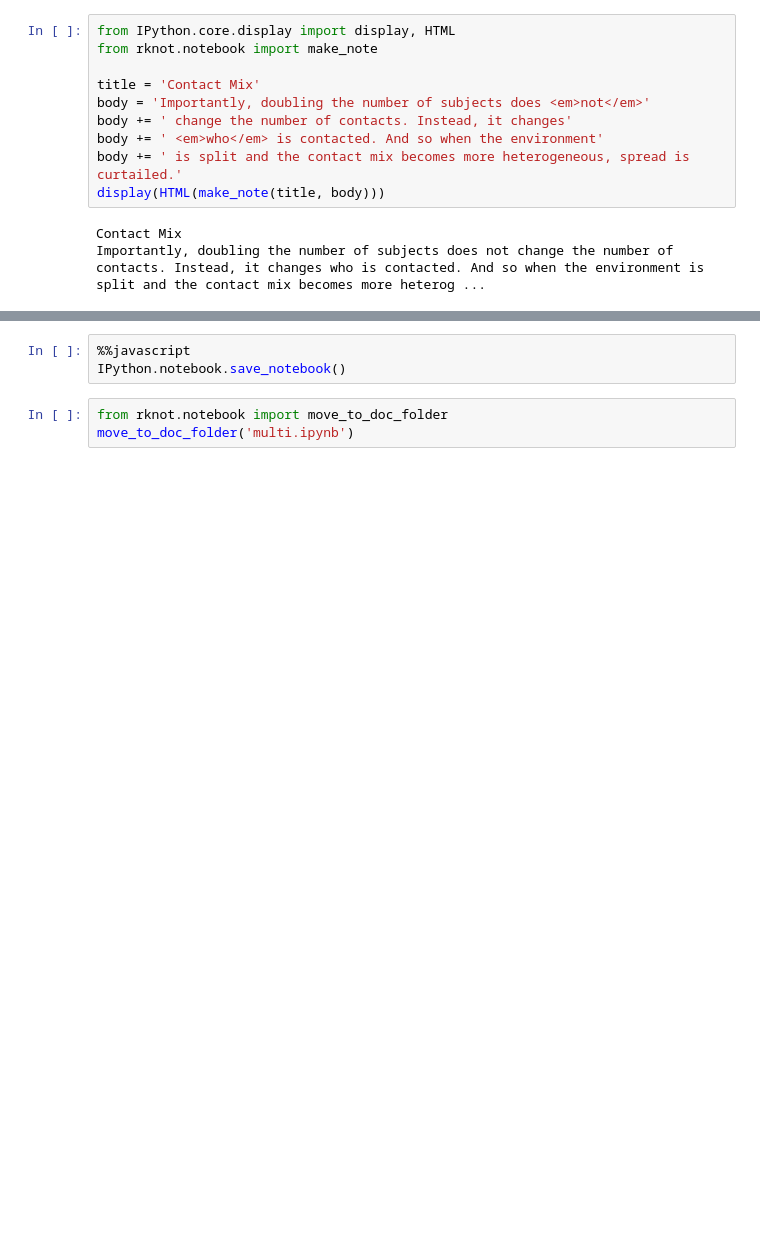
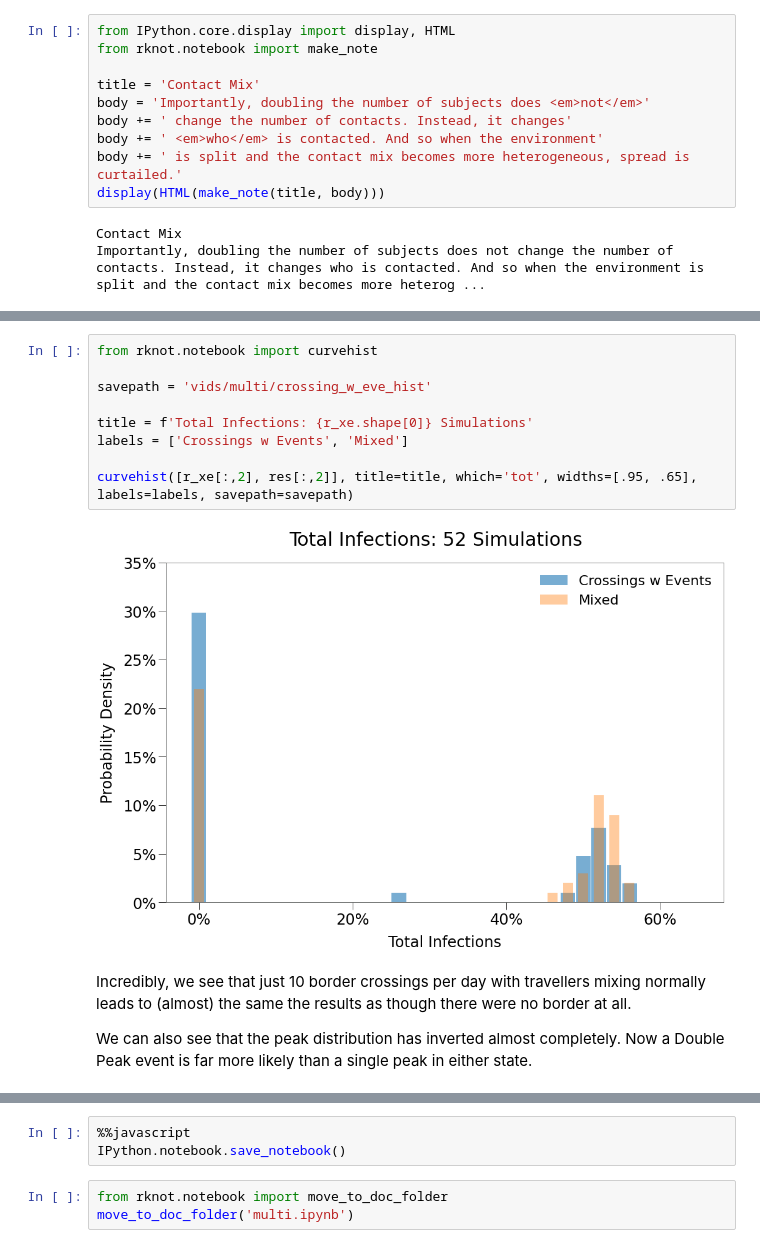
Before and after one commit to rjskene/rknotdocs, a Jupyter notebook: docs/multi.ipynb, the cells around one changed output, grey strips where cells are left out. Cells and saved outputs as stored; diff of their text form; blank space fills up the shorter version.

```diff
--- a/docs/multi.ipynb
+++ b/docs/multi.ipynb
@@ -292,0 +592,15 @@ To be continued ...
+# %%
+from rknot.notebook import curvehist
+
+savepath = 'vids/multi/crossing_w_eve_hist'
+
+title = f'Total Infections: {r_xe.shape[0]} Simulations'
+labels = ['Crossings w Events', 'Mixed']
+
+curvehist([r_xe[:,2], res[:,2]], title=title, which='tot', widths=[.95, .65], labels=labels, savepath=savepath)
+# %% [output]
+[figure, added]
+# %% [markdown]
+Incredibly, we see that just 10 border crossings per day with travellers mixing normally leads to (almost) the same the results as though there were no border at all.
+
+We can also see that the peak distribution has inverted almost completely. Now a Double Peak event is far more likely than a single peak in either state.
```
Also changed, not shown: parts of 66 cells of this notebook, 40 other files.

*Task:* Drop the pictures and give every line above again exactly.

*Written solution:*
Before and after one commit to rjskene/rknotdocs, a Jupyter notebook: docs/multi.ipynb, the cells around one changed output, grey strips where cells are left out. Cells and saved outputs as stored; diff of their text form; blank space fills up the shorter version.

```diff
--- a/docs/multi.ipynb
+++ b/docs/multi.ipynb
@@ -292,0 +592,15 @@ To be continued ...
+# %%
+from rknot.notebook import curvehist
+
+savepath = 'vids/multi/crossing_w_eve_hist'
+
+title = f'Total Infections: {r_xe.shape[0]} Simulations'
+labels = ['Crossings w Events', 'Mixed']
+
+curvehist([r_xe[:,2], res[:,2]], title=title, which='tot', widths=[.95, .65], labels=labels, savepath=savepath)
+# %% [output]
+[figure, added]
+# %% [markdown]
+Incredibly, we see that just 10 border crossings per day with travellers mixing normally leads to (almost) the same the results as though there were no border at all.
+
+We can also see that the peak distribution has inverted almost completely. Now a Double Peak event is far more likely than a single peak in either state.
```
Also changed, not shown: parts of 66 cells of this notebook, 40 other files.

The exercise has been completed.